Articles in the recent issue of the Journal of Renewable and Sustainable Energy provide a review of energy technologies and costs for microgrids in Alaska. Researchers at the Alaska Center for Energy and Power (ACEP) at the University of Alaska, Fairbanks conducted the review, and the project received support from the Alaska Energy Authority.
According to the researchers, remote villages in Alaska provide an example of how safeguards can build resilience into a larger electrical grid. These communities rely on microgrids – small, local power stations that operate autonomously.
Unlike the lower 48 states, Alaska’s terrain makes it difficult and cost-prohibitive to establish a large-scale electrical grid, according to the researchers. Instead, microgrids provide permanent, self-sufficient islands of electricity that can produce up to 2 MW of electricity for remote communities. Alaskan microgrids provide electricity for more than 200 communities and generate more than 2 million hours of operating experience annually.
“The integration of renewable resources into microgrids is an active area of research,” notes Erin Whitney, a researcher at ACEP. “Alaskan communities are at the forefront of thinking about integrating sustainable, local, and often renewable, energy into their power generation portfolios.”

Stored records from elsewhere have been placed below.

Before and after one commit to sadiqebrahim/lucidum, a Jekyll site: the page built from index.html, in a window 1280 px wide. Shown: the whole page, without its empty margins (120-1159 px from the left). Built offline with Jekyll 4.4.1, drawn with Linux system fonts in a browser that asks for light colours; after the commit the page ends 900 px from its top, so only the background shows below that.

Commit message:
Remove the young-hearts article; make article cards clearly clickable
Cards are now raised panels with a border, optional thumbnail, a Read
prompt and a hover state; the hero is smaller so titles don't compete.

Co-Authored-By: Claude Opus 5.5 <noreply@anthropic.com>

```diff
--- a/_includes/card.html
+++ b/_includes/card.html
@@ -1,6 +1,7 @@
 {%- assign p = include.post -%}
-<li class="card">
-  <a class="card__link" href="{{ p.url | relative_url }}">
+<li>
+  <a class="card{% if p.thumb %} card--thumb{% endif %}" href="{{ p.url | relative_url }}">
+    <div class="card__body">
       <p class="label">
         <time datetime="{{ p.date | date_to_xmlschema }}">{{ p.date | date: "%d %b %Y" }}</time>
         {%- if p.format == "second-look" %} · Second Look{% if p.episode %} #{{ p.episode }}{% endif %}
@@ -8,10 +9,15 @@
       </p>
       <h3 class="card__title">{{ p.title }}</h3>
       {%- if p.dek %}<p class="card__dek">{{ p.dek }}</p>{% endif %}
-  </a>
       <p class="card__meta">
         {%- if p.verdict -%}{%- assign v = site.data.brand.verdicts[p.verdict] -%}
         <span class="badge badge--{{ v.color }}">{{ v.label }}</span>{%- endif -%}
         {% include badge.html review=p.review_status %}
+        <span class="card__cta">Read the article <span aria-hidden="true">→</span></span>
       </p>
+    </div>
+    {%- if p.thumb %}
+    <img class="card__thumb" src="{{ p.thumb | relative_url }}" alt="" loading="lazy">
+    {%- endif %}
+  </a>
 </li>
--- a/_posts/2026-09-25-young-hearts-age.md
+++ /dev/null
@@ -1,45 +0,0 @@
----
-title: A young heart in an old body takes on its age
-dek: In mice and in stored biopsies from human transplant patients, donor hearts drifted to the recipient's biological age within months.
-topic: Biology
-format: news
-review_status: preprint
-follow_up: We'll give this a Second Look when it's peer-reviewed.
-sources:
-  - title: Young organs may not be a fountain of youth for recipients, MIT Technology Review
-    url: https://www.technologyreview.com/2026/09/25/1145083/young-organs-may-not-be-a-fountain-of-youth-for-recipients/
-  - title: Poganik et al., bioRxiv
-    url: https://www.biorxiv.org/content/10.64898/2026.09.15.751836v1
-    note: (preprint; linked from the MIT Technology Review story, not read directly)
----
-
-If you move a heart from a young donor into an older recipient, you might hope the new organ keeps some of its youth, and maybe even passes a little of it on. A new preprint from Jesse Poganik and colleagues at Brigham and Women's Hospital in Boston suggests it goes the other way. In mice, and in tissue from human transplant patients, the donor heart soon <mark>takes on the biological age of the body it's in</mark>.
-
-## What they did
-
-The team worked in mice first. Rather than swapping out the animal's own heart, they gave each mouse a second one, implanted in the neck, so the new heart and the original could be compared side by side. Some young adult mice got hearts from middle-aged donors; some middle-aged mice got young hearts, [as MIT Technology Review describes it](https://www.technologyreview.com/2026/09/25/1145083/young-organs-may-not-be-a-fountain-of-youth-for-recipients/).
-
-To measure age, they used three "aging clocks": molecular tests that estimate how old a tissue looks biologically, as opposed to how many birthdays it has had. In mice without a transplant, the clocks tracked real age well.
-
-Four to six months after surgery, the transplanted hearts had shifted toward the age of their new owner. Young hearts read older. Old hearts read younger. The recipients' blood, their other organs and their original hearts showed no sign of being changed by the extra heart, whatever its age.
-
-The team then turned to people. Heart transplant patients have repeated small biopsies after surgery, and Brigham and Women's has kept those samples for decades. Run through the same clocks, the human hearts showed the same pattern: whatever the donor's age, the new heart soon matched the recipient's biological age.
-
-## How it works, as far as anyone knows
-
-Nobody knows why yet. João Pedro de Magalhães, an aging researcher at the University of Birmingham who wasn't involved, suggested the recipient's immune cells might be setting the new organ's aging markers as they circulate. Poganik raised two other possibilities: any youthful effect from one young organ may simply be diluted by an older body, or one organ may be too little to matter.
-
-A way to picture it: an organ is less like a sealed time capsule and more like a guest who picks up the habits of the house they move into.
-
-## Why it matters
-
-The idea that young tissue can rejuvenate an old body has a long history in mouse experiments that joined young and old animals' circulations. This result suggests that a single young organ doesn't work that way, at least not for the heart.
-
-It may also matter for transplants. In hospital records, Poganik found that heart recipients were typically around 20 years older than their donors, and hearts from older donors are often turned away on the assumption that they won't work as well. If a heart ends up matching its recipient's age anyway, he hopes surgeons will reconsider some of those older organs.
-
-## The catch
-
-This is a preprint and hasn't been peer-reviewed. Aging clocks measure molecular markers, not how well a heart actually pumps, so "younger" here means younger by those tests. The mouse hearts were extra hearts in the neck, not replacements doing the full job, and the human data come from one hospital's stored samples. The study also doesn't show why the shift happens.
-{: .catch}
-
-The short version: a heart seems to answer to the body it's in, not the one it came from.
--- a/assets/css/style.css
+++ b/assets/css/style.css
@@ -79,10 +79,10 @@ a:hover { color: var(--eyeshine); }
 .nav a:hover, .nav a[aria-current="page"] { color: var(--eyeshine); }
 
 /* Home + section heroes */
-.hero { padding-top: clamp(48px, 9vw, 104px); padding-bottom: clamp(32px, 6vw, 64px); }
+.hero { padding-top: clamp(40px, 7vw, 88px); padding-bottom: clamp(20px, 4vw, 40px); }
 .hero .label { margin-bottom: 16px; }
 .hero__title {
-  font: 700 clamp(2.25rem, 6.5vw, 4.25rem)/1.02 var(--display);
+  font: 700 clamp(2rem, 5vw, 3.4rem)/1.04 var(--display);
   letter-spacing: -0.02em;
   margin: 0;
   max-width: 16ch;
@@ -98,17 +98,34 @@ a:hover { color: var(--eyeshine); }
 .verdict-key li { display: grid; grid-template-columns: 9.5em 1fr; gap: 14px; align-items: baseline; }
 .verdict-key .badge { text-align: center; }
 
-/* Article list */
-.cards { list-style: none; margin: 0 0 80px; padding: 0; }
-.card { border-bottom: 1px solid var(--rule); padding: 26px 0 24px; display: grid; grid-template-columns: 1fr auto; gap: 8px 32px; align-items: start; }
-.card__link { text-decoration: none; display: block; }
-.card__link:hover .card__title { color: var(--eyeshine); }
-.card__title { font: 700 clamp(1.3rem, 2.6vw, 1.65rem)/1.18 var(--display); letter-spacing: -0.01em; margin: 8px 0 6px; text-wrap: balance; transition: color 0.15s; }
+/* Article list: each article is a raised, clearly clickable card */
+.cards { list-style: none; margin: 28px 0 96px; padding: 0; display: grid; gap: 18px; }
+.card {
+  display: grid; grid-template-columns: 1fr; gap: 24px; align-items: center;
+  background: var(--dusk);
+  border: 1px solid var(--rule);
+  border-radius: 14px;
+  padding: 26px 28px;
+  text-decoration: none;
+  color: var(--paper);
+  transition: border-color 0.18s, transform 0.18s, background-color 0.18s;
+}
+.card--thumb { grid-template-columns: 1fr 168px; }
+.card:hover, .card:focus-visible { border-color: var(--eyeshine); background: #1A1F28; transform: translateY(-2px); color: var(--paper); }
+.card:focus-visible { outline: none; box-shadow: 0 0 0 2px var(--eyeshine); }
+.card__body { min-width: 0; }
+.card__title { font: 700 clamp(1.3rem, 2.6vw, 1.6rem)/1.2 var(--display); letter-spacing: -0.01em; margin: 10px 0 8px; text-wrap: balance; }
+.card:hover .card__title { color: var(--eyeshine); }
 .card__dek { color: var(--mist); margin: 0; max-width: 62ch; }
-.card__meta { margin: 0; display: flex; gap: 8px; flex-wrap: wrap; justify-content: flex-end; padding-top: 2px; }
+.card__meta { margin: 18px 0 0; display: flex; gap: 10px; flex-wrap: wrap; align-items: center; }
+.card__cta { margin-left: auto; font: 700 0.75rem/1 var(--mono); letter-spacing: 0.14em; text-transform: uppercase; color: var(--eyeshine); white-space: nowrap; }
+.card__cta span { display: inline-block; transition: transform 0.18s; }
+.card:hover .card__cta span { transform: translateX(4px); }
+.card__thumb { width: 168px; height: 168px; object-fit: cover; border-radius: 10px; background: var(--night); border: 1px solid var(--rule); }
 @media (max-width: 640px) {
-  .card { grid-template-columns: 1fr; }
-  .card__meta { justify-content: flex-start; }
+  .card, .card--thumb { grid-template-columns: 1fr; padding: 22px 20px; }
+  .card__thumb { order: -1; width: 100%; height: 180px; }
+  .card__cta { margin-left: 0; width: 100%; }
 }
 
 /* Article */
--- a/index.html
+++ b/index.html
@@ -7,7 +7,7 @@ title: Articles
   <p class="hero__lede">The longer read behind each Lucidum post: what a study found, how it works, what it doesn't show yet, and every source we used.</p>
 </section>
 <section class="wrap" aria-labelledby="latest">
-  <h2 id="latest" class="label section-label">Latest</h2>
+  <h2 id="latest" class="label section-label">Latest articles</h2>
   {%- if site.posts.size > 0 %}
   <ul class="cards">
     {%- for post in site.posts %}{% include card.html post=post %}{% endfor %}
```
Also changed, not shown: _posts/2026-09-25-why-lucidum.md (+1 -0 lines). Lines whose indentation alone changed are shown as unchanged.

Authored by Whitney, one of the articles, “Technology and cost reviews for renewable energy in Alaska: Sharing our experience and know-how,” says as follows:
“Many of the more than 200 remote communities in Alaska are turning to renewable energy to reduce reliance on high-cost imported fuels and to ensure more independent and reliable energy availability based on local sources. Alaska is home to a substantial fraction of the developed microgrids in the world. Incorporating grid-scale levels of renewably sourced generation, such as wind and solar power, has led to an unusual concentration of experience and expertise in the design, development and operation of these hybrid renewables-diesel microgrids.”
The researchers say reducing energy costs is the driving factor for implementing renewable energy in remote grids. According to Whitney, many Alaskan communities are motivated to find local energy solutions to reduce the cost of shipping expensive diesel fuel to power their microgrids.
“Some communities are so remote that they can only get fuel delivered once or twice a year when the ice melts and a barge can move up the river,” Whitney says. “This situation translates into some of the highest energy costs in the nation.”
Whitney explains that oil and local, renewable resources can work in tandem to supply electricity to microgrids. A diesel generator typically provides base power generation, while renewable energy sources reduce the load on the generators and save fuel, lowering energy costs.
Even above the Arctic Circle, where the region is cloaked in darkness for a portion of the year, communities harness seasonal renewable resources by switching between solar power during summer months and wind power during the winter months, the researchers say, adding that during the past decade, Alaska has invested over $250 million to develop and integrate renewable energy projects to power microgrid systems.
Whitney hopes the information compiled in the collection of papers will help educate other communities about the value of integrating microgrid technology into a larger system to build resilience. Furthermore, she hopes that microgrids will become a power source for smaller remote communities around the globe.
“Alaska is its own place,” Whitney said. “We [would love to share our] expertise with microgrids and data from microgrid systems with communities whether they are in the Arctic or not, and we hope to learn from others’ experience, as well.”